Donate Your Body to Science! Participate in the TrainMeUpMN Study
Why is exercise (running specifically) beneficial to us as human beings? Weight management often comes to the top of mind. Yet why do some people have trouble keeping excess weight off when they are just as active as leaner friends?
We all know that running is good for us, but how exactly does it impact our metabolism? Should you run in the morning, or is running at night just as good? When it comes to what we eat, should distance runners inhale as many calories as possible, or follow a highly specialized diet?
If you’d like to help answer some of these questions, perhaps you should signup for the University of Minnesota TrainMeUpMN study.
What Is The TrainMeUpMN Study?
The University of Minnesota study looking for active, overweight subjects to see how exercise benefits metabolism as part of the TrainMeUp MN study through the Department of Medicine. Here’s part of the official release.
We are looking for active, people (Age 18-40) who run regularly (>45 minutes running, 5 days per week) and who are otherwise good health and have a BMI of 25 or greater. We are interested in how your body has adapted to exercise.
I’ve been email with Tyler Bosch, PhD at the University of Minnesota Medical School, who is running this study. He shared that study participants should expect the following if chosen.
At your first visit, we will measure your fitness by having you run on a treadmill to measure your VO2 max. At your second visit, we will draw blood, measure your body composition by using a noninvasive Dual Energy X-ray Absorptometry (DXA) machine, have you run on a treadmill at 90 minutes (speed will be tailored given your VO2 max level) and repeat the blood and body composition after the prolonged run. We are interested in how a prolonged run can change your blood and body composition.

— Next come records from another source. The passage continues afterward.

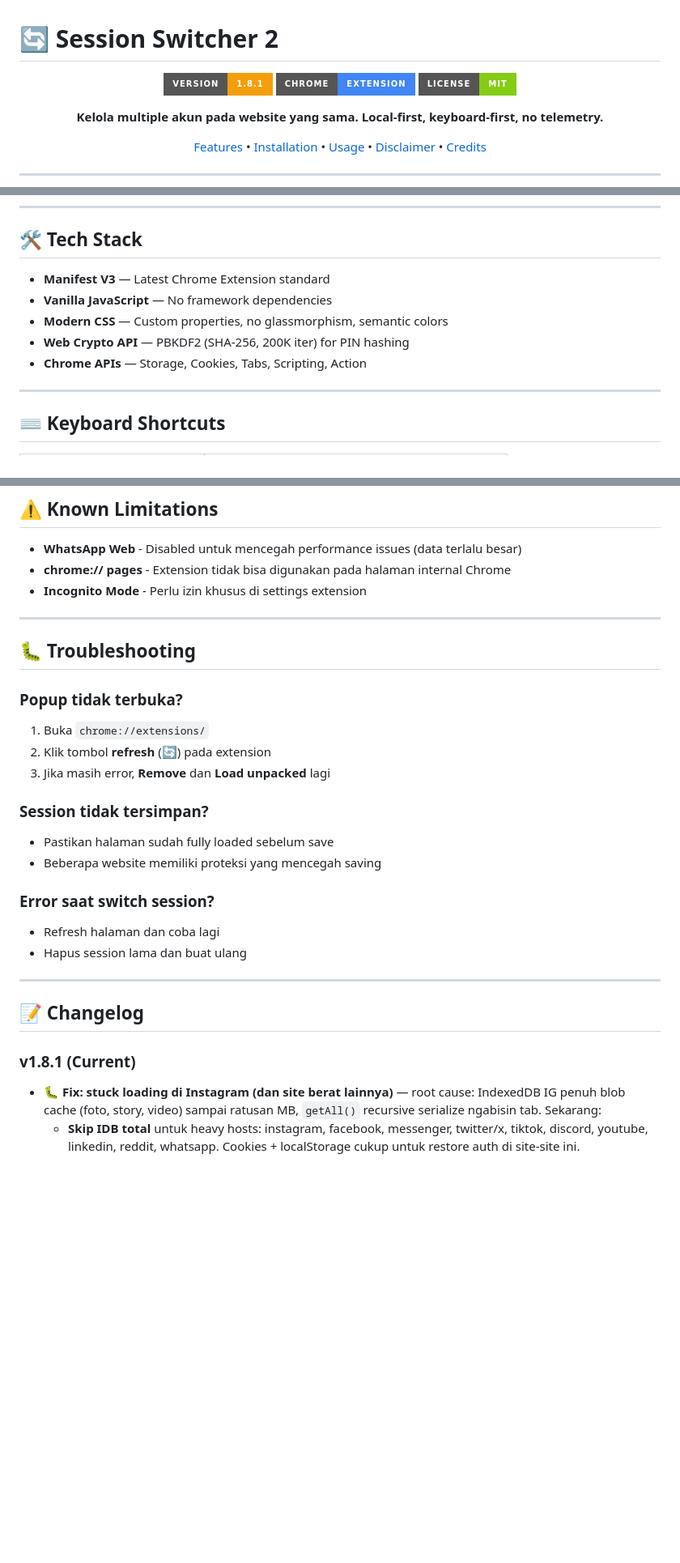
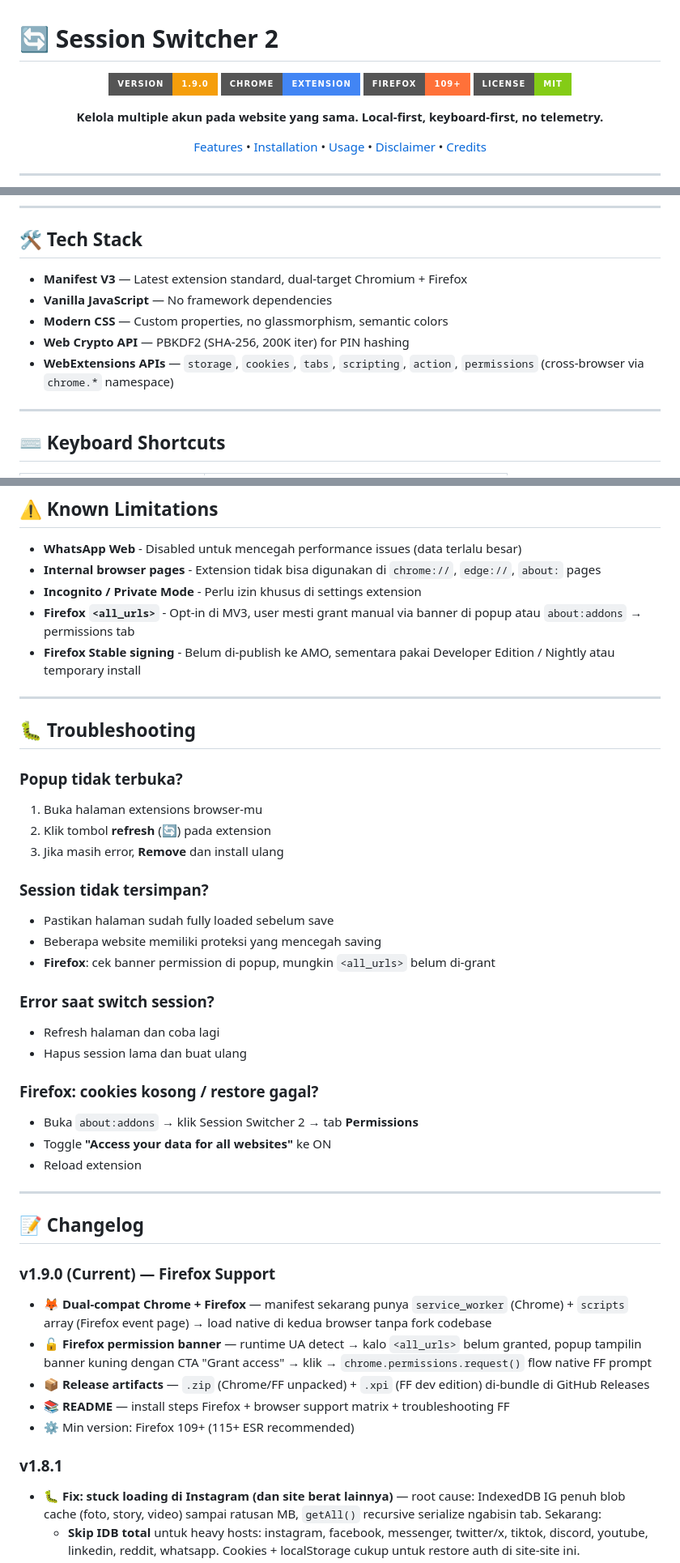
Before and after one commit to Erzambayu/sessionns-changerr, a Markdown page: README.md, 3 parts joined by grey strips. Shown at 81% size. Rendered like a GitHub page; badges without logos; blank space fills up the shorter version.

```diff
--- a/README.md
+++ b/README.md
@@ -2,8 +2,9 @@
 
 <div align="center">
 
-![Version](https://img.shields.io/badge/version-1.8.1-f59e0b?style=for-the-badge)
+![Version](https://img.shields.io/badge/version-1.9.0-f59e0b?style=for-the-badge)
 ![Chrome](https://img.shields.io/badge/Chrome-Extension-4285F4?style=for-the-badge&logo=googlechrome&logoColor=white)
+![Firefox](https://img.shields.io/badge/Firefox-109%2B-FF7139?style=for-the-badge&logo=firefoxbrowser&logoColor=white)
 ![License](https://img.shields.io/badge/license-MIT-84cc16?style=for-the-badge)
 
 **Kelola multiple akun pada website yang sama. Local-first, keyboard-first, no telemetry.**
@@ -178,11 +211,11 @@ Untuk logout dan login dengan akun berbeda:
 
 ## 🛠️ Tech Stack
 
-- **Manifest V3** — Latest Chrome Extension standard
+- **Manifest V3** — Latest extension standard, dual-target Chromium + Firefox
 - **Vanilla JavaScript** — No framework dependencies
 - **Modern CSS** — Custom properties, no glassmorphism, semantic colors
 - **Web Crypto API** — PBKDF2 (SHA-256, 200K iter) for PIN hashing
-- **Chrome APIs** — Storage, Cookies, Tabs, Scripting, Action
+- **WebExtensions APIs** — `storage`, `cookies`, `tabs`, `scripting`, `action`, `permissions` (cross-browser via `chrome.*` namespace)
 
 ---
 
@@ -202,31 +235,46 @@ Untuk logout dan login dengan akun berbeda:
 ## ⚠️ Known Limitations
 
 - **WhatsApp Web** - Disabled untuk mencegah performance issues (data terlalu besar)
-- **chrome:// pages** - Extension tidak bisa digunakan pada halaman internal Chrome
-- **Incognito Mode** - Perlu izin khusus di settings extension
+- **Internal browser pages** - Extension tidak bisa digunakan di `chrome://`, `edge://`, `about:` pages
+- **Incognito / Private Mode** - Perlu izin khusus di settings extension
+- **Firefox `<all_urls>`** - Opt-in di MV3, user mesti grant manual via banner di popup atau `about:addons` → permissions tab
+- **Firefox Stable signing** - Belum di-publish ke AMO, sementara pakai Developer Edition / Nightly atau temporary install
 
 ---
 
 ## 🐛 Troubleshooting
 
 ### Popup tidak terbuka?
-1. Buka `chrome://extensions/`
+1. Buka halaman extensions browser-mu
 2. Klik tombol **refresh** (🔄) pada extension
-3. Jika masih error, **Remove** dan **Load unpacked** lagi
+3. Jika masih error, **Remove** dan install ulang
 
 ### Session tidak tersimpan?
 - Pastikan halaman sudah fully loaded sebelum save
 - Beberapa website memiliki proteksi yang mencegah saving
+- **Firefox**: cek banner permission di popup, mungkin `<all_urls>` belum di-grant
 
 ### Error saat switch session?
 - Refresh halaman dan coba lagi
 - Hapus session lama dan buat ulang
 
+### Firefox: cookies kosong / restore gagal?
+- Buka `about:addons` → klik Session Switcher 2 → tab **Permissions**
+- Toggle **"Access your data for all websites"** ke ON
+- Reload extension
+
 ---
 
 ## 📝 Changelog
 
-### v1.8.1 (Current)
+### v1.9.0 (Current) — Firefox Support
+- 🦊 **Dual-compat Chrome + Firefox** — manifest sekarang punya `service_worker` (Chrome) + `scripts` array (Firefox event page) → load native di kedua browser tanpa fork codebase
+- 🔓 **Firefox permission banner** — runtime UA detect → kalo `<all_urls>` belum granted, popup tampilin banner kuning dengan CTA "Grant access" → klik → `chrome.permissions.request()` flow native FF prompt
+- 📦 **Release artifacts** — `.zip` (Chrome/FF unpacked) + `.xpi` (FF dev edition) di-bundle di GitHub Releases
+- 📚 **README** — install steps Firefox + browser support matrix + troubleshooting FF
+- ⚙️ Min version: Firefox 109+ (115+ ESR recommended)
+
+### v1.8.1
 - 🐛 **Fix: stuck loading di Instagram (dan site berat lainnya)** — root cause: IndexedDB IG penuh blob cache (foto, story, video) sampai ratusan MB, `getAll()` recursive serialize ngabisin tab. Sekarang:
   - **Skip IDB total** untuk heavy hosts: instagram, facebook, messenger, twitter/x, tiktok, discord, youtube, linkedin, reddit, whatsapp. Cookies + localStorage cukup untuk restore auth di site-site ini.
   - Untuk site lain: skip cache-like stores by name regex (`cache|blob|media|attachment|thumbnail|...`), cap 800 records/store, skip blob >256KB, total IDB cap 8MB.
```
Also changed, not shown: other parts of README.md (+59 -26 lines).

It is a paid study, so you will be compensated for your time (and muscle fat).
Why BMI of 25+?
Last year, they conducted a similar study, but were focused on lean individuals. In this years study, they want to see if individuals with a BMI greater than 25, utilize fuel sources differently than those under that. Bosch says,
Most of the original group we recruited had a BMI in the low 20’s and percent fat between 10-20%. However, we suspect that individuals with a higher BMI and likely a higher percent fat (25-35%) may mobilize fat from non (directly) exercising tissues to working muscle (i.e. ship fat from the arms to the legs) in order to maintain energy stores.
He said sometimes, but not always, this is the 5+ hour marathoners. He went on to tell me that,
…the mechanisms behind why exercise is beneficial are still poorly understood, thus studying different “types” of individuals that exercise will provide us some more detailed insight into how the body decides how best to utilized the fuel it has available. We can utilize that information to start targeting specific changes with more sophisticated measurement techniques in populations that are at risk of dysfunctional metabolism or health issues. We know that exercise is good, but we still don’t know all the ways that it provides benefits, especially non-muscle targets.
Technically, a BMI of over 25 is considered “overweight” according to various health sources. BMI, if you didn’t know (which I did not) isn’t a direct measure of body fat, but it does strongly correlate to various metabolic and disease risks.
BMI is a number based on your weight and height. In general, the higher the number, the more body fat a person has. BMI is often used as a screening tool to decide if your weight might be putting you at risk for health problems such as heart disease, diabetes, and cancer.
I had no idea what my current BMI was, so here’s how I figured it out, and how you can to.
Take your weight in kilograms divided by the square of height in meters… or use this handy calculator.
- Weight = 73.9kg
- Height (squared) = 3.35m
- BMI = 22.1
According to the table from the CDC, I am in the “normal” category. Here’s the table:
- < 18.5 – underweight
- 18.5 – 24.9 – normal/healthy weight
- 25.0 – 29.9 – overweight
- 30.0+ – obese
I remember doing this as part of a “physical wellness” course my freshman year in college. One guy on my floor, a linebacker on the football team, was technically “obese.” Myself, along with most of my teammates on the cross country team we’re borderline underweight. My point is, don’t be offended if you fall somewhere on this scale that seems way off of what you think you are. Then again, it does correlate to various disease risks.
Let’s help them out so we can better understand what makes us tick and, ultimately, make us stronger runners.
For more information, contact Tyler Bosch or Anne Bantle at email@example.com or call 612-301-8309.